:: EXCERPTED DATA ::
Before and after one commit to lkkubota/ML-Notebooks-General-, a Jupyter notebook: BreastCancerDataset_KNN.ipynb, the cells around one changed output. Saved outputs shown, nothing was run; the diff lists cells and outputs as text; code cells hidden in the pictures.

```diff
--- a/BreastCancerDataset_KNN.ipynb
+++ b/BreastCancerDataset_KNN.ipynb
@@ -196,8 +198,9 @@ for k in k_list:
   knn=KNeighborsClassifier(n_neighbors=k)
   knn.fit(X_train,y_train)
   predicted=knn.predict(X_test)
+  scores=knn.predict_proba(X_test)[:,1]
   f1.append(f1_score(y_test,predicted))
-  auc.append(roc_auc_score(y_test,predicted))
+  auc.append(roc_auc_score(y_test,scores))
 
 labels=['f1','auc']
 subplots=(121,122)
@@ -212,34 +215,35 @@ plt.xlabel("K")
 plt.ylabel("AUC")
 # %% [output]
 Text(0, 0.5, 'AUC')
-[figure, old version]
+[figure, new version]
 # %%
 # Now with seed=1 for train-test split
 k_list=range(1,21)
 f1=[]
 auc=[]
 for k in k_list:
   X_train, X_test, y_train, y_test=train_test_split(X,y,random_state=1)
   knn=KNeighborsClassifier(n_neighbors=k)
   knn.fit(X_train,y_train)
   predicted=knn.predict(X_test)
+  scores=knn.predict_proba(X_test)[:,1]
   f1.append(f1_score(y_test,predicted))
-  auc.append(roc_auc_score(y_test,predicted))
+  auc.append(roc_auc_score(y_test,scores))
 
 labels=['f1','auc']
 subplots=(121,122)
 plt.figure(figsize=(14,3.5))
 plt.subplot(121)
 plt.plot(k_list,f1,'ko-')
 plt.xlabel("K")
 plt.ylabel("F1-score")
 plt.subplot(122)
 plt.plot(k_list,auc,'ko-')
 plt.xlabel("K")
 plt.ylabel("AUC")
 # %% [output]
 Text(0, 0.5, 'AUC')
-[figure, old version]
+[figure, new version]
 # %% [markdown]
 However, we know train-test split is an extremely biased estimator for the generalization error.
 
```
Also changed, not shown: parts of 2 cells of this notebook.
---
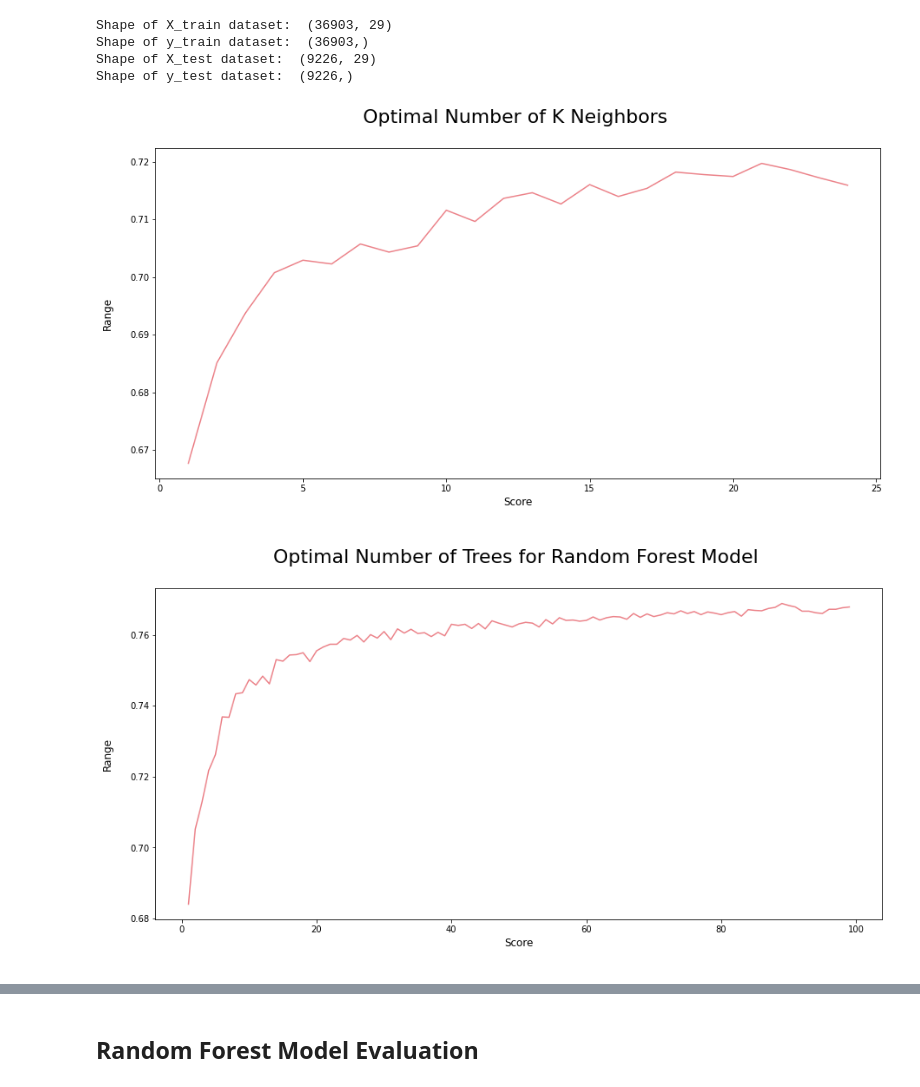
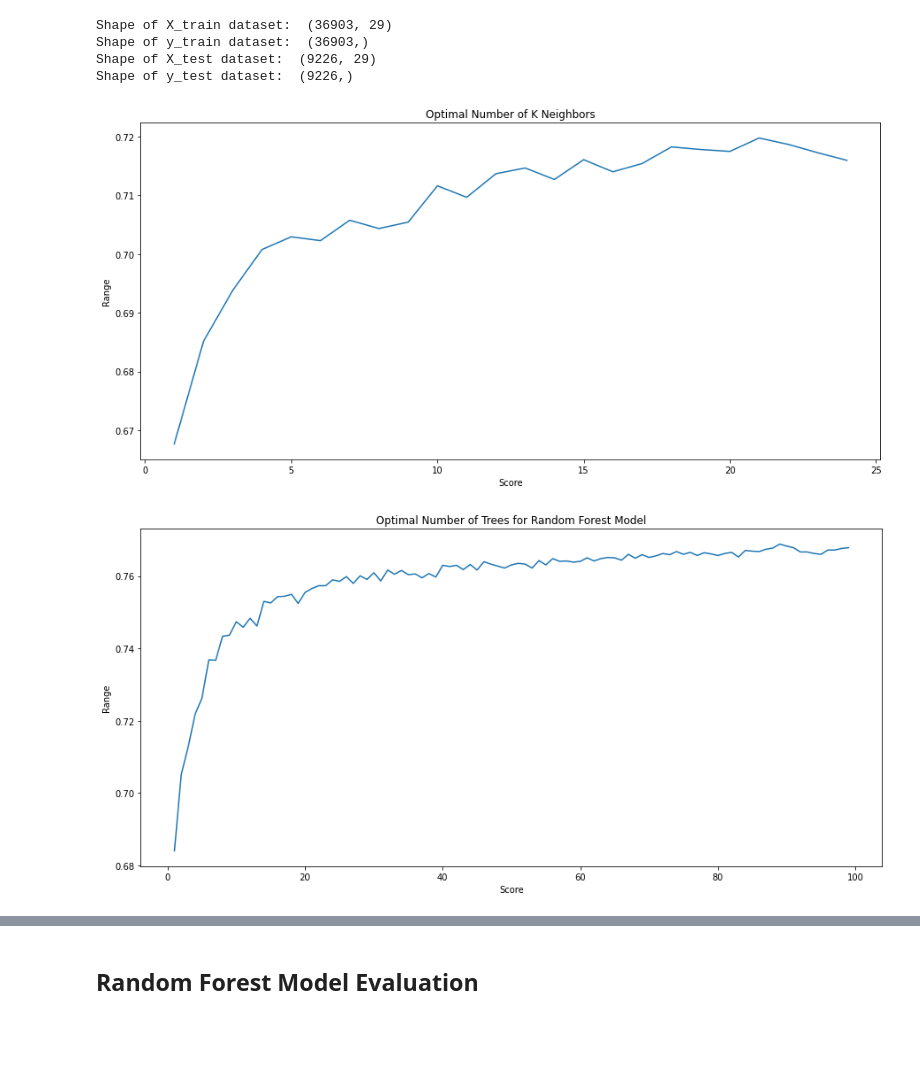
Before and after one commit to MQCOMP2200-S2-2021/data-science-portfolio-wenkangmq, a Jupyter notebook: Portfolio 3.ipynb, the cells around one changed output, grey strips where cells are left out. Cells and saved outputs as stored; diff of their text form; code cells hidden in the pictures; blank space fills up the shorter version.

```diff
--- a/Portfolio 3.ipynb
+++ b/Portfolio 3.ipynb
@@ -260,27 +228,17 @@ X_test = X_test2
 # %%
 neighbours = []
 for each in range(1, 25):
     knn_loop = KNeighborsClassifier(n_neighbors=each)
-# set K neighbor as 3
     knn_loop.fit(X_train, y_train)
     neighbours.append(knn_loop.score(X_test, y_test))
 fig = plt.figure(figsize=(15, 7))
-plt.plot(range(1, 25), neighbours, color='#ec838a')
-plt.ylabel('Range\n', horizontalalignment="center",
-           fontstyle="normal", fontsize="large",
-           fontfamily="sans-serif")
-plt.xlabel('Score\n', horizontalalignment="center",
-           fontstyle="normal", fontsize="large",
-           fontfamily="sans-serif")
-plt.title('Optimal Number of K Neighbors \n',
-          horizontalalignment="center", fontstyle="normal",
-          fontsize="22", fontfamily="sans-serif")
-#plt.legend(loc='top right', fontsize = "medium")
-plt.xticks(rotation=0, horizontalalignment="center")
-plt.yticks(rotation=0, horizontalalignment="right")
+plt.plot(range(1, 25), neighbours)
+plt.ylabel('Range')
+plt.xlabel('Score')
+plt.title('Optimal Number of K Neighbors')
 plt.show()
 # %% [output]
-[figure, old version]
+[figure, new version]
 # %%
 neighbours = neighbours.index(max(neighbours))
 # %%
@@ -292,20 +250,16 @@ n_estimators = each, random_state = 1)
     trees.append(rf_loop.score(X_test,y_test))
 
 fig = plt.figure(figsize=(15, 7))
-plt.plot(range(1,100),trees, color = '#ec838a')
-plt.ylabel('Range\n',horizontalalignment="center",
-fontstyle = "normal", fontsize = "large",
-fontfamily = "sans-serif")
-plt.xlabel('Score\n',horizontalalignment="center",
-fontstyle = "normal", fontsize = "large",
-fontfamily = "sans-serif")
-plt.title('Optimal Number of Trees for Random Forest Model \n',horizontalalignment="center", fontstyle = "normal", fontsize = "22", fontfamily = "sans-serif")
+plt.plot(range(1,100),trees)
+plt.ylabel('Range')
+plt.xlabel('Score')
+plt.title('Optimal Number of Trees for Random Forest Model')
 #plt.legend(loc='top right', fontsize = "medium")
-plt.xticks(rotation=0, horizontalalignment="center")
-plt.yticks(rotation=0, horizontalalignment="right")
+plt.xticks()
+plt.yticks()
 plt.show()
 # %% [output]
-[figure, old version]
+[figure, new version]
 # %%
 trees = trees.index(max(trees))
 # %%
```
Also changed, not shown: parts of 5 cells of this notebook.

:: TASK ::
Which lines in the data above hold the string "legend"? Show each one.

:: OUTPUT FOR THIS TASK ::
-#plt.legend(loc='top right', fontsize = "medium")
 #plt.legend(loc='top right', fontsize = "medium")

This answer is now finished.